[I took out] out all references to and from Patrick O’Hare because I felt that his “anti-Luther” emotional bias was sufficient enough to cast doubt on the usefulness of citing him at all. My objection to O’Hare has to do with his unnecessary and obnoxious anti-Luther value judgments. (3-26-07)
Let’s consider for a moment criticisms of Patrick O’Hare, and my own difficulties with that same polemical Catholic author. (9-13-07)
Cochlaeus was venomously anti-Luther. (1-12-08; private correspondence)
Johann Cochlaeus, the 16th century “anti-Luther” biographer and polemicist [was] nasty and mean to Luther, I freely grant, . . . (1-15-08)
I have never ever relied on Cochlaeus for any argument with regard to ascertained historical facts about Martin Luther. I never had or read any of his material. It is true that Luther biographer Hartmann Grisar’s writings helped me to formulate a new understanding of what went on in the so-called “Reformation” but his were only one of many such writings from Catholics, including others like Karl Adam and Johannes Janssen (and Adam is even fairly well liked by Protestant polemicists); also non-Catholic historians like Will Durant.Now, it’s true that my mention of Grisar in my conversion story in Surprised by Truth reads as if Grisar was the sole cause of my reversal on the basic merits of the “Reformation,” but like all short treatments of any complex idea (my story was the shortest in the book because I was the only one who actually adhered to the suggested length requirement!), it can always use more “fleshing-out.”
The two much larger “keys” — as I have always said; even again today on the radio — were development of doctrine and the issue of contraception. In fact, my most technical and theologically oriented conversion story (which was published in two magazines and in one of my own books) concentrated on development of doctrine as the one largest factor in my conversion, and never even mentions Grisar at all.
I have always maintained that Cardinal Newman and development of doctrine were overwhelmingly the largest reason for my conversion. That can be verified in my several written accounts and in spoken testimonies on the radio (as I said, this very day I stated this again, in a radio appearance).
I don’t discount Grisar’s Luther research because he has bias (a bias I have freely conceded, as seen above). Lots of people have bias (I would even say that all scholars do, if they are honest with themselves). The intelligent reader and researcher takes that into consideration. But we don’t throw the baby out with the bathwater. The question is: “how much bias turns one into an outright ‘poor’ researcher or scholar?”
Not a few Protestants think Grisar crosses that line; I do not. But I could just as reasonably argue that these critics of Grisar don’t like him at all because he criticizes their hero and the foundation-stone of their Protestantism, and they don’t like that. They want to talk only about Grisar’s bias and ignore (often) their own strong Protestant bias, and vested interest in having a certain perception and image of Luther (and a corresponding lower or lousy view of Catholicism).

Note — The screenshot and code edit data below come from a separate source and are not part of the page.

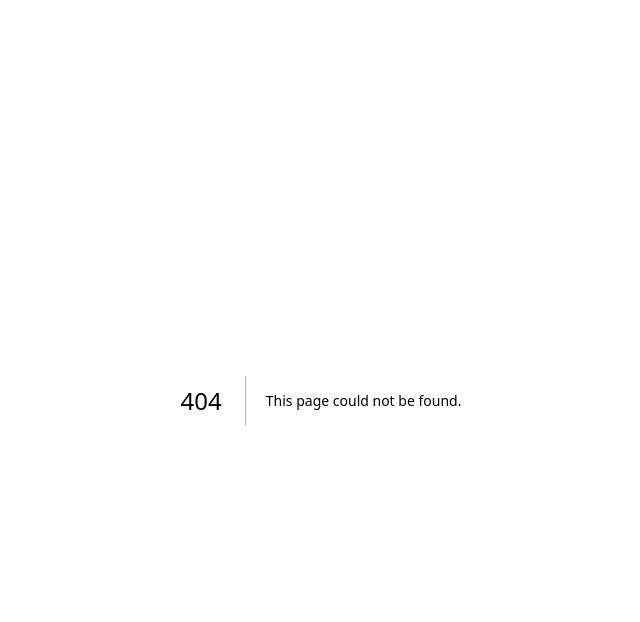
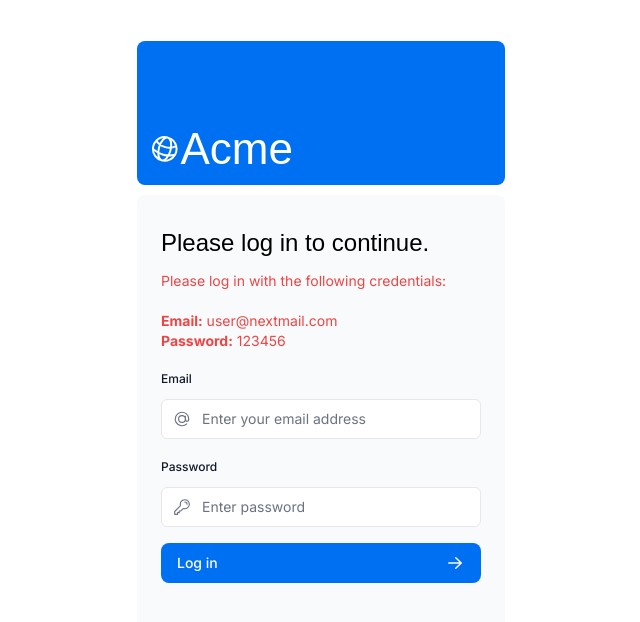
Before and after one commit to erfanazarmi/nextjs-dashboard, a Next.js app: page /login in a window 1280 px wide. Before the commit this address had no page. Shown: the top 622 px of the page, without its empty margins (319-959 px from the left). Built offline with nearby package versions, Linux system fonts and the light colour scheme; a web font is replaced by a local one.

Commit message:
feat: implement authentication and protect routes with NextAuth.js

```diff
--- a/app/lib/actions.ts
+++ b/app/lib/actions.ts
@@ -4,6 +4,9 @@
 import { revalidatePath } from 'next/cache';
 import { redirect } from 'next/navigation';
 import postgres from 'postgres';
+
+import { signIn } from '@/auth';
+import { AuthError } from 'next-auth';
 
 const sql = postgres(process.env.POSTGRES_URL!, { ssl: 'require' });
 
@@ -100,3 +103,22 @@
   await sql`DELETE FROM invoices WHERE id = ${id}`;
   revalidatePath('/dashboard/invoices');
 }
+
+export async function authenticate(
+  prevState: string | undefined,
+  formData: FormData,
+) {
+  try {
+    await signIn('credentials', formData);
+  } catch (error) {
+    if (error instanceof AuthError) {
+      switch (error.type) {
+        case 'CredentialsSignin':
+          return 'Invalid credentials.';
+        default:
+          return 'Something went wrong.';
+      }
+    }
+    throw error;
+  }
+}
--- /dev/null
+++ b/app/login/page.tsx
@@ -0,0 +1,20 @@
+import AcmeLogo from '@/app/ui/acme-logo';
+import LoginForm from '@/app/ui/login-form';
+import { Suspense } from 'react';
+
+export default function LoginPage() {
+  return (
+    <main className="flex items-center justify-center md:h-screen">
+      <div className="relative mx-auto flex w-full max-w-[400px] flex-col space-y-2.5 p-4 md:-mt-32">
+        <div className="flex h-20 w-full items-end rounded-lg bg-blue-500 p-3 md:h-36">
+          <div className="w-32 text-white md:w-36">
+            <AcmeLogo />
+          </div>
+        </div>
+        <Suspense>
+          <LoginForm />
+        </Suspense>
+      </div>
+    </main>
+  );
+}
--- a/app/ui/dashboard/sidenav.tsx
+++ b/app/ui/dashboard/sidenav.tsx
@@ -2,6 +2,7 @@
 import NavLinks from '@/app/ui/dashboard/nav-links';
 import AcmeLogo from '@/app/ui/acme-logo';
 import { PowerIcon } from '@heroicons/react/24/outline';
+import { signOut } from '@/auth';
 
 export default function SideNav() {
   return (
@@ -17,7 +18,12 @@
       <div className="flex grow flex-row justify-between space-x-2 md:flex-col md:space-x-0 md:space-y-2">
         <NavLinks />
         <div className="hidden h-auto w-full grow rounded-md bg-gray-50 md:block"></div>
-        <form>
+        <form
+          action={async () => {
+            'use server';
+            await signOut({ redirectTo: '/' });
+          }}
+        >
           <button className="flex h-[48px] w-full grow items-center justify-center gap-2 rounded-md bg-gray-50 p-3 text-sm font-medium hover:bg-sky-100 hover:text-blue-600 md:flex-none md:justify-start md:p-2 md:px-3">
             <PowerIcon className="w-6" />
             <div className="hidden md:block">Sign Out</div>
--- a/app/ui/login-form.tsx
+++ b/app/ui/login-form.tsx
@@ -1,3 +1,5 @@
+'use client';
+
 import { lusitana } from '@/app/ui/fonts';
 import {
   AtSymbolIcon,
@@ -6,14 +8,31 @@
 } from '@heroicons/react/24/outline';
 import { ArrowRightIcon } from '@heroicons/react/20/solid';
 import { Button } from './button';
+import { useActionState } from 'react';
+import { authenticate } from '@/app/lib/actions';
+import { useSearchParams } from 'next/navigation';
 
 export default function LoginForm() {
+  const searchParams = useSearchParams();
+  const callbackUrl = searchParams.get('callbackUrl') || '/dashboard';
+  const [errorMessage, formAction, isPending] = useActionState(
+    authenticate,
+    undefined,
+  );
+
   return (
-    <form className="space-y-3">
+    <form action={formAction} className="space-y-3">
       <div className="flex-1 rounded-lg bg-gray-50 px-6 pb-4 pt-8">
         <h1 className={`${lusitana.className} mb-3 text-2xl`}>
           Please log in to continue.
         </h1>
+        <p className="text-red-500 text-sm mb-4">
+          Please log in with the following credentials:
+          <br /><br />
+          <strong>Email:</strong> user@nextmail.com
+          <br />
+          <strong>Password:</strong> 123456
+        </p>
         <div className="w-full">
           <div>
             <label
@@ -55,11 +74,21 @@
             </div>
           </div>
         </div>
-        <Button className="mt-4 w-full">
+        <input type="hidden" name="redirectTo" value={callbackUrl} />
+        <Button className="mt-4 w-full" aria-disabled={isPending}>
           Log in <ArrowRightIcon className="ml-auto h-5 w-5 text-gray-50" />
         </Button>
-        <div className="flex h-8 items-end space-x-1">
-          {/* Add form errors here */}
+        <div
+          className="flex h-8 items-end space-x-1"
+          aria-live="polite"
+          aria-atomic="true"
+        >
+          {errorMessage && (
+            <>
+              <ExclamationCircleIcon className="h-5 w-5 text-red-500" />
+              <p className="text-sm text-red-500">{errorMessage}</p>
+            </>
+          )}
         </div>
       </div>
     </form>
--- /dev/null
+++ b/auth.config.ts
@@ -0,0 +1,21 @@
+import type { NextAuthConfig } from 'next-auth';
+
+export const authConfig = {
+  pages: {
+    signIn: '/login',
+  },
+  callbacks: {
+    authorized({ auth, request: { nextUrl } }) {
+      const isLoggedIn = !!auth?.user;
+      const isOnDashboard = nextUrl.pathname.startsWith('/dashboard');
+      if (isOnDashboard) {
+        if (isLoggedIn) return true;
+        return false; // Redirect unauthenticated users to login page
+      } else if (isLoggedIn) {
+        return Response.redirect(new URL('/dashboard', nextUrl));
+      }
+      return true;
+    },
+  },
+  providers: [],
+} satisfies NextAuthConfig;
--- /dev/null
+++ b/auth.ts
@@ -0,0 +1,44 @@
+import NextAuth from "next-auth";
+import Credentials from "next-auth/providers/credentials";
+import { authConfig } from "./auth.config";
+import { z } from "zod";
+import type { User } from "@/app/lib/definitions";
+import bcrypt from "bcrypt";
+import postgres from "postgres";
+
+const sql = postgres(process.env.POSTGRES_URL!, { ssl: "require" });
+
+async function getUser(email: string): Promise<User | undefined> {
+  try {
+    const user = await sql<User[]>`SELECT * FROM users WHERE email=${email}`;
+    return user[0];
+  } catch (error) {
+    console.error("Failed to fetch user:", error);
+    throw new Error("Failed to fetch user.");
+  }
+}
+
+export const { auth, signIn, signOut } = NextAuth({
+  ...authConfig,
+  providers: [
+    Credentials({
+      async authorize(credentials) {
+        const parsedCredentials = z
+          .object({ email: z.string().email(), password: z.string().min(6) })
+          .safeParse(credentials);
+
+        if (parsedCredentials.success) {
+          const { email, password } = parsedCredentials.data;
+          const user = await getUser(email);
+          if (!user) return null;
+          const passwordsMatch = await bcrypt.compare(password, user.password);
+
+          if (passwordsMatch) return user;
+        }
+
+        console.log("Invalid credentials");
+        return null;
+      },
+    }),
+  ],
+});
--- a/package.json
+++ b/package.json
@@ -13,7 +13,7 @@
     "bcrypt": "^5.1.1",
     "clsx": "^2.1.1",
     "next": "latest",
-    "next-auth": "5.0.0-beta.25",
+    "next-auth": "5.0.0-beta.29",
     "postcss": "8.5.1",
     "postgres": "^3.4.6",
     "react": "latest",
```
Also changed, not shown: middleware.ts (added, +9 -0 lines), 1 other file (tests, documents, lock files or other folders).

I don’t deny Grisar’s Catholic bias, and I object to his painting Luther as an “evil” man (insofar as he does that, and I’ve seen him do it at times). But by and large, as far as I have been able to determine, his research (as the author of a six-volume biography of Luther) is accurate and sufficiently documented.
(originally 1-11-08; slightly revised on 6-30-18)
Photo credit: Johannes Cochlaeus (1479-1552): notorious anti-Luther polemicist [public domain / Wikimedia Commons]